A few months back I heard the phrase, “How to get to YES”, and it has stuck in my mind since. In a world of NO now, how refreshing would it be to turn that NO into a YES? Yes, can be like a large glass of water on a raging hot day. If yes can make a difference for just one person, is it worth it? Yes takes determination, patience, effort, and persistence, but even so, I would like to propose that YES is attainable - both for our city and our personal lives.
Steps to Yes:
- Desire to change
- Allow the desire to simmer and sprout
- Map out a plan
- Go for it
10 ways Longview has been able to get to YES despite Covid-19 struggles:
- Yes! Longview Downtown businesses were able to expand their businesses during summer and fall months through free outdoor seating permits. Thanks to Community Development Director John Brickey, Cowlitz Economic Development Council’s Lindsey Cope and City Manager Kurt Sacha for making this happen.

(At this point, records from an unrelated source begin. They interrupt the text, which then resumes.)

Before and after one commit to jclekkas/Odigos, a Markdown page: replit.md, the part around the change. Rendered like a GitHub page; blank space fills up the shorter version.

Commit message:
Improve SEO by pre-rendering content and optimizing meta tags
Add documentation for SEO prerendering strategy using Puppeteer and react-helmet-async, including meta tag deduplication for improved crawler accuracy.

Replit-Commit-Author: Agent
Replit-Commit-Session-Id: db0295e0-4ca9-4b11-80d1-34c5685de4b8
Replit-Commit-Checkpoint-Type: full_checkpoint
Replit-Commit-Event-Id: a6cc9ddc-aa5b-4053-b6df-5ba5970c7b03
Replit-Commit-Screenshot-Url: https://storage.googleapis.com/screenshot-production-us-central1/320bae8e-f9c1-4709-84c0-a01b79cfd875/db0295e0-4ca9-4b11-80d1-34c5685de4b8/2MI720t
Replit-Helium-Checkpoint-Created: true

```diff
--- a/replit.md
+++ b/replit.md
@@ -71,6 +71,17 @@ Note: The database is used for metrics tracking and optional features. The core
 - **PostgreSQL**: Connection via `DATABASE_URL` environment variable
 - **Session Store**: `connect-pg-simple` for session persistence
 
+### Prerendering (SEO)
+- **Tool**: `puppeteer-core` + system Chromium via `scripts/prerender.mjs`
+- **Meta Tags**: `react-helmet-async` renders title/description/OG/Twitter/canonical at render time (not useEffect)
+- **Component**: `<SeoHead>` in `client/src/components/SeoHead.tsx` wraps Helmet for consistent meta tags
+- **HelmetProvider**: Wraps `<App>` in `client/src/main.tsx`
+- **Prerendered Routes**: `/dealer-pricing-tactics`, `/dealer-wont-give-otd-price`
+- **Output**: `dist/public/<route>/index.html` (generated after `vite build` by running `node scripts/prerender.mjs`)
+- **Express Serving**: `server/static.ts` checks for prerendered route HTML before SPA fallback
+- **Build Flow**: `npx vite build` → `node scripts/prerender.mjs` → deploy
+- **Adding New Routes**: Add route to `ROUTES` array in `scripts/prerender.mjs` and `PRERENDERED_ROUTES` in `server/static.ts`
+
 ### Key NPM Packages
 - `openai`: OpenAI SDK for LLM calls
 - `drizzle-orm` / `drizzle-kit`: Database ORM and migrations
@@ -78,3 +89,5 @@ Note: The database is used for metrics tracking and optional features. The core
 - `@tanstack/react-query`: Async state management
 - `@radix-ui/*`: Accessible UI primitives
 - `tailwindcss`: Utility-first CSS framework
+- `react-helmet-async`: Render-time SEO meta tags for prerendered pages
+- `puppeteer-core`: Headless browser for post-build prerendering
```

- Yes! Longview’s Revolving Loan Fund expanded opportunities for entrepreneurs to attain small business loans with no fees, low interest, and up to $100k borrowing capacity.
- Yes! Millions of dollars flowed into our community through Cares Act funding to lift and benefit families and businesses in need.
- Yes! Over $500k in Community Development Block Grants and HOME grants were distributed to social service agency applicants within the city and city utility rate reductions were granted for over 300 senior citizens. Thank you, Longview City Council, for approving these applications.
- Yes! Ribbon cutting ceremonies celebrating the newly constructed and federally granted RiverCities Transit on 12th Avenue, including six new biodiesel buses that offered no-fee rides during the Covid-19 summer; and the long-awaited Legends Firing Range on California Way, a 50-yard indoor full facility firing range offering firearms training for our police officers and a recreational facility for the public. Many thanks to our state and federal legislators, Jaime Herrera Beutler, Jim Walsh, Brian Blake and Dean Takko for assistance with funding and helping our community get to Yes!
- Yes! The 94-year-old original city master clock housed in the Country Folks Deli in downtown Longview has been restored and now hangs in its new home in the Longview Public Library. Special thanks to the amazing efforts of former Longview Mayor Mark McCrady, Community Development Director John Brickey and retired downtown business owner John Chilson.
- Yes! The recent Grand Re-opening of the Salvation Army-Longview Temple Corps Hope House Motel, under the leadership of Major Kit Wetter, brings HOPE and another YES to citizens struggling with addiction recovery within our community. This clean and sober housing model will bless the lives of many individuals seeking wellness and recovery.
- Yes! Whereas many of our traditional fun-runs, golf tournaments and recreational activities have been postponed or canceled due to consequences of Covid-19, Longview celebrates a brand new playground structure at Victoria Freeman Park located at Douglas/9th Avenue and nearly completed Harlie’s Hoops Basketball Court at Lake Sacajawea Park at Kessler/20th Avenue.